[Provided records]
********************

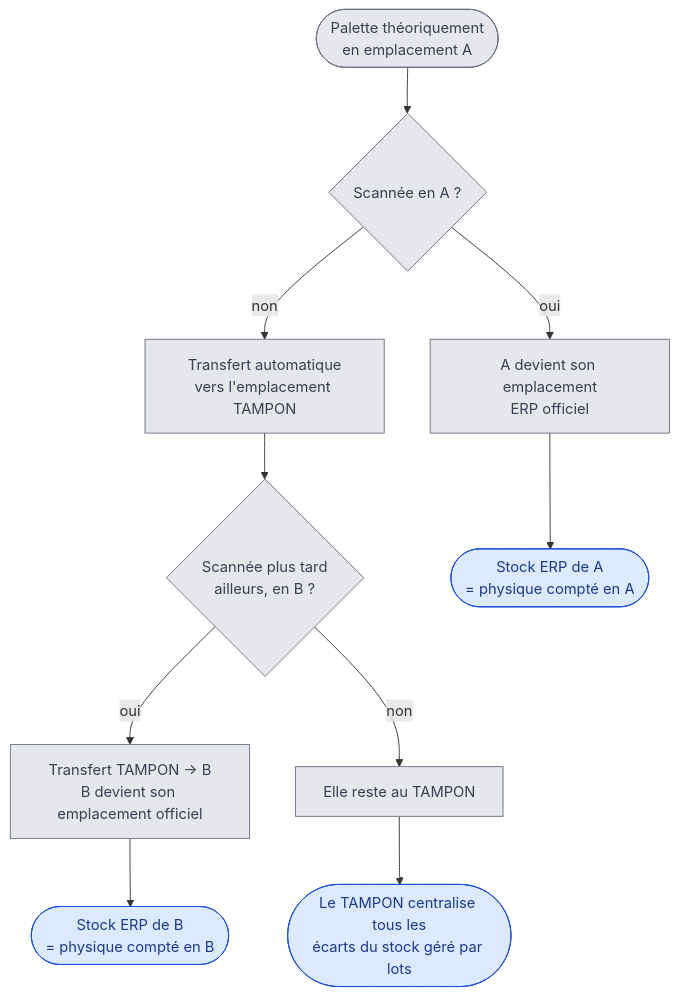
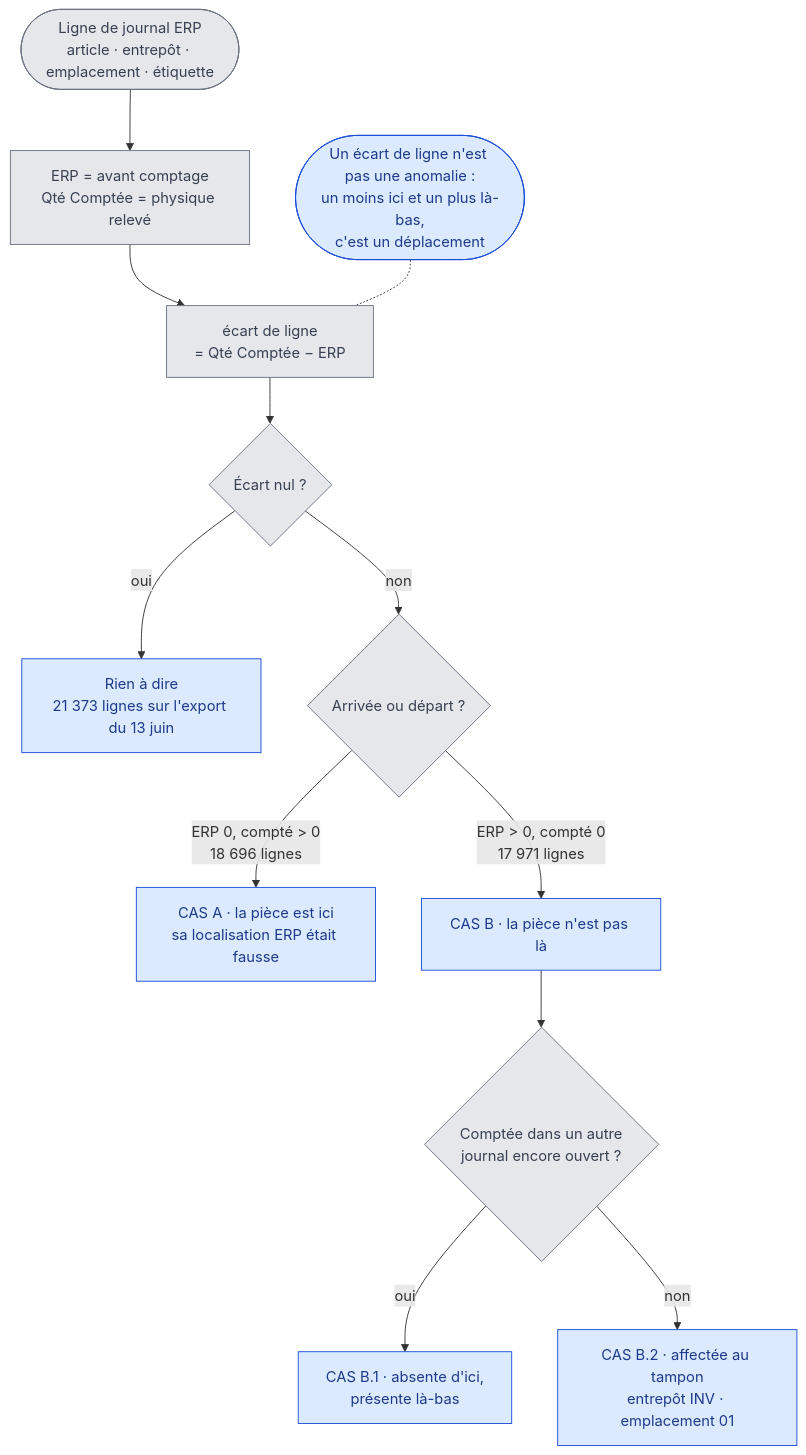
The first of 9 diagrams in docs/08-algorigrammes.md (yns11/DEV-INV-G), drawn with Mermaid before and after one commit. The commit also changed other lines of this file and 1 other file, not shown here.

First line of the commit message:
Comptages avancés : reprendre l'étude sur les journaux ERP réels

````diff
--- a/docs/08-algorigrammes.md
+++ b/docs/08-algorigrammes.md
@@ -35,20 +35,23 @@
 ```mermaid
 flowchart TD
-    A(["Palette théoriquement<br/>en emplacement A"]) --> B{"Scannée en A ?"}
+    A(["Ligne de journal ERP<br/>article · entrepôt · emplacement · étiquette"]) --> B["ERP = avant comptage<br/>Qté Comptée = physique relevé"]
+    B --> C["écart de ligne<br/>= Qté Comptée − ERP"]
 
-    B -->|oui| C["A devient son emplacement<br/>ERP officiel"]
-    B -->|non| D["Transfert automatique<br/>vers l'emplacement TAMPON"]
+    C --> D{"Écart nul ?"}
+    D -->|oui| E["Rien à dire<br/>21 373 lignes sur l'export du 13 juin"]
+    D -->|non| F{"Arrivée ou départ ?"}
 
-    D --> E{"Scannée plus tard<br/>ailleurs, en B ?"}
-    E -->|oui| F["Transfert TAMPON → B<br/>B devient son emplacement officiel"]
-    E -->|non| G["Elle reste au TAMPON"]
+    F -->|"ERP 0, compté > 0<br/>18 696 lignes"| G["CAS A · la pièce est ici<br/>sa localisation ERP était fausse"]
+    F -->|"ERP > 0, compté 0<br/>17 971 lignes"| H["CAS B · la pièce n'est pas là"]
 
-    C --> H(["Stock ERP de A<br/>= physique compté en A"])
-    F --> H2(["Stock ERP de B<br/>= physique compté en B"])
-    G --> I(["Le TAMPON centralise tous les<br/>écarts du stock géré par lots"])
+    H --> I{"Comptée dans un autre<br/>journal encore ouvert ?"}
+    I -->|oui| J["CAS B.1 · absente d'ici,<br/>présente là-bas"]
+    I -->|non| K["CAS B.2 · affectée au tampon<br/>entrepôt INV · emplacement 01"]
+
+    L(["Un écart de ligne n'est pas une anomalie :<br/>un moins ici et un plus là-bas,<br/>c'est un déplacement"]) -.- C
 
     classDef erp fill:#e5e7eb,stroke:#6b7280,color:#374151
     classDef res fill:#dbeafe,stroke:#1d4ed8,color:#1e3a8a
-    class A,B,C,D,E,F,G erp
-    class H,H2,I res
+    class A,B,C,D,F,I erp
+    class E,G,H,J,K,L res
 ```
````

********************

[Task description]
Nothing but the pictures is to be left out; the rest of the listing should be copied exactly.

[Written answer]
The first of 9 diagrams in docs/08-algorigrammes.md (yns11/DEV-INV-G), drawn with Mermaid before and after one commit. The commit also changed other lines of this file and 1 other file, not shown here.

First line of the commit message:
Comptages avancés : reprendre l'étude sur les journaux ERP réels

````diff
--- a/docs/08-algorigrammes.md
+++ b/docs/08-algorigrammes.md
@@ -35,20 +35,23 @@
 ```mermaid
 flowchart TD
-    A(["Palette théoriquement<br/>en emplacement A"]) --> B{"Scannée en A ?"}
+    A(["Ligne de journal ERP<br/>article · entrepôt · emplacement · étiquette"]) --> B["ERP = avant comptage<br/>Qté Comptée = physique relevé"]
+    B --> C["écart de ligne<br/>= Qté Comptée − ERP"]
 
-    B -->|oui| C["A devient son emplacement<br/>ERP officiel"]
-    B -->|non| D["Transfert automatique<br/>vers l'emplacement TAMPON"]
+    C --> D{"Écart nul ?"}
+    D -->|oui| E["Rien à dire<br/>21 373 lignes sur l'export du 13 juin"]
+    D -->|non| F{"Arrivée ou départ ?"}
 
-    D --> E{"Scannée plus tard<br/>ailleurs, en B ?"}
-    E -->|oui| F["Transfert TAMPON → B<br/>B devient son emplacement officiel"]
-    E -->|non| G["Elle reste au TAMPON"]
+    F -->|"ERP 0, compté > 0<br/>18 696 lignes"| G["CAS A · la pièce est ici<br/>sa localisation ERP était fausse"]
+    F -->|"ERP > 0, compté 0<br/>17 971 lignes"| H["CAS B · la pièce n'est pas là"]
 
-    C --> H(["Stock ERP de A<br/>= physique compté en A"])
-    F --> H2(["Stock ERP de B<br/>= physique compté en B"])
-    G --> I(["Le TAMPON centralise tous les<br/>écarts du stock géré par lots"])
+    H --> I{"Comptée dans un autre<br/>journal encore ouvert ?"}
+    I -->|oui| J["CAS B.1 · absente d'ici,<br/>présente là-bas"]
+    I -->|non| K["CAS B.2 · affectée au tampon<br/>entrepôt INV · emplacement 01"]
+
+    L(["Un écart de ligne n'est pas une anomalie :<br/>un moins ici et un plus là-bas,<br/>c'est un déplacement"]) -.- C
 
     classDef erp fill:#e5e7eb,stroke:#6b7280,color:#374151
     classDef res fill:#dbeafe,stroke:#1d4ed8,color:#1e3a8a
-    class A,B,C,D,E,F,G erp
-    class H,H2,I res
+    class A,B,C,D,F,I erp
+    class E,G,H,J,K,L res
 ```
````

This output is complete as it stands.